Task statement =
Look through the material below and report every line that includes "color".

Exercise data =
--- START ---

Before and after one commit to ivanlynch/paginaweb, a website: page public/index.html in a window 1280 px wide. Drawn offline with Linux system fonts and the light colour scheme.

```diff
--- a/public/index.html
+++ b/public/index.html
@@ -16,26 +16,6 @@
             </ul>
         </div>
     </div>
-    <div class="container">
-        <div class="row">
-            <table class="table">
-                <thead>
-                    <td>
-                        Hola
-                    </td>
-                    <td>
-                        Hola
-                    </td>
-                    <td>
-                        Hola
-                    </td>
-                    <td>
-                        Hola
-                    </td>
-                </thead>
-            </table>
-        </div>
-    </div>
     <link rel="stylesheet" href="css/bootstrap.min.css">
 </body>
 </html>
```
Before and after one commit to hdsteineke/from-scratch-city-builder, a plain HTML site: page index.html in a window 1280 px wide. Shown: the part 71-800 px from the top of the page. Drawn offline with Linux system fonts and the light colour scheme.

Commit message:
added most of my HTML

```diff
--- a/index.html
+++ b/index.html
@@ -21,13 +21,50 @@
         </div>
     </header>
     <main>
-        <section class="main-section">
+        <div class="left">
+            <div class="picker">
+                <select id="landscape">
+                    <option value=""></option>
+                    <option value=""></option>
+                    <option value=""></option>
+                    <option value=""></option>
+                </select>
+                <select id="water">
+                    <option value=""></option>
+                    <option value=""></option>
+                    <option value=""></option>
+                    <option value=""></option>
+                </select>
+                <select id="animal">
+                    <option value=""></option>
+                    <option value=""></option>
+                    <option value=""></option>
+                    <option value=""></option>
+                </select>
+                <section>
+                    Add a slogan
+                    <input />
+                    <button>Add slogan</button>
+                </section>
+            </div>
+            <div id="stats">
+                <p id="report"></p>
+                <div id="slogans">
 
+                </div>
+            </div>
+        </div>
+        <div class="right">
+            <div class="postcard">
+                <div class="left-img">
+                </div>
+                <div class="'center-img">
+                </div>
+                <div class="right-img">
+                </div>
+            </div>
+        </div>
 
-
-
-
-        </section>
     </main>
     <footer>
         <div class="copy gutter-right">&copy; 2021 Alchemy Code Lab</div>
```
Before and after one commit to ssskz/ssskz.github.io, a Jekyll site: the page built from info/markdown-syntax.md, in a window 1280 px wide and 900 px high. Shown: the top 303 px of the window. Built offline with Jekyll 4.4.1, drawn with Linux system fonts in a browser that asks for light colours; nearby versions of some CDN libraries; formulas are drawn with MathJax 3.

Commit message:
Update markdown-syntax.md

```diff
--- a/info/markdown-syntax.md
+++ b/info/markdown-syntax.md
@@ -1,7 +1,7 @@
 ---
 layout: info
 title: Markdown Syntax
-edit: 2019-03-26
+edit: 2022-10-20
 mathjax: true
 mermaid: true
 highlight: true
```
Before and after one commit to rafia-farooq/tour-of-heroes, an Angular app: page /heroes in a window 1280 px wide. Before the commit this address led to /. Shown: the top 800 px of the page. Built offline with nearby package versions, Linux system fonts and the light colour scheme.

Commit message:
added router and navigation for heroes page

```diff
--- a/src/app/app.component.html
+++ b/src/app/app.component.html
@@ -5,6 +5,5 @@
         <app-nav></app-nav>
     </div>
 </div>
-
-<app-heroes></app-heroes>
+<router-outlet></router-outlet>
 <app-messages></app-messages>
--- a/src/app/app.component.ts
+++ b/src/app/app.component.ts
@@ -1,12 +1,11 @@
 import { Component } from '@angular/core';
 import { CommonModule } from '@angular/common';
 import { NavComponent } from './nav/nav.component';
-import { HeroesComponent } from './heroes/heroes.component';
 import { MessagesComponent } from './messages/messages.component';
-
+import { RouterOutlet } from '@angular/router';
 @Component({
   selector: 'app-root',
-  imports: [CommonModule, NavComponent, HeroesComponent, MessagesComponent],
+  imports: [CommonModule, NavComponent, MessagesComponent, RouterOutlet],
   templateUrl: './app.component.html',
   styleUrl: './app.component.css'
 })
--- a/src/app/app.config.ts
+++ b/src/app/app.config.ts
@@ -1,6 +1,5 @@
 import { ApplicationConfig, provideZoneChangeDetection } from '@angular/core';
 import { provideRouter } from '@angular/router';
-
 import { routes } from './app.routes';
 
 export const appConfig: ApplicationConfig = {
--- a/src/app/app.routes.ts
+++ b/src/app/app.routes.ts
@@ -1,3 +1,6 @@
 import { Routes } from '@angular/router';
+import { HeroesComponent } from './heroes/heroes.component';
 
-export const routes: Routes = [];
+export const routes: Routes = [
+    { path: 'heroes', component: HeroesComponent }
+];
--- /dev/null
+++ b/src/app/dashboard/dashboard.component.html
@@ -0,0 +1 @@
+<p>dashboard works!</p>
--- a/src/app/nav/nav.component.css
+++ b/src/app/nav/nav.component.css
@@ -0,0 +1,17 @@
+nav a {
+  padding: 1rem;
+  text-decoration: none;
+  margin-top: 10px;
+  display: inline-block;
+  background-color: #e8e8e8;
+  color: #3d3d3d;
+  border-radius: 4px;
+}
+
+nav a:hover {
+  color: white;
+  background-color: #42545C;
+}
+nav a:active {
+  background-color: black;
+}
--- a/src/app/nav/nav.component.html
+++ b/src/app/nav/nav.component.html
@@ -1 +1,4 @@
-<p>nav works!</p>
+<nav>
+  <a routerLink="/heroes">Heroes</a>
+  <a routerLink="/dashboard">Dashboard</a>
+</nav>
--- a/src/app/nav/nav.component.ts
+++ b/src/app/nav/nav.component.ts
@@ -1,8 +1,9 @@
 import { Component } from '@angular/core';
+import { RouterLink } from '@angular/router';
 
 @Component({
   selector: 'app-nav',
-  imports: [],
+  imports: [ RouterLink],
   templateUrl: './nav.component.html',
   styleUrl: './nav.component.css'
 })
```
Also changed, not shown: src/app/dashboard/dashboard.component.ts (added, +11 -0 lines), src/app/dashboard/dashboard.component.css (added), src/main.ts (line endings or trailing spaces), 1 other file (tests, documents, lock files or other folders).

--- END ---

Written answer =
+  background-color: #e8e8e8;
+  color: #3d3d3d;
+  color: white;
+  background-color: #42545C;
+  background-color: black;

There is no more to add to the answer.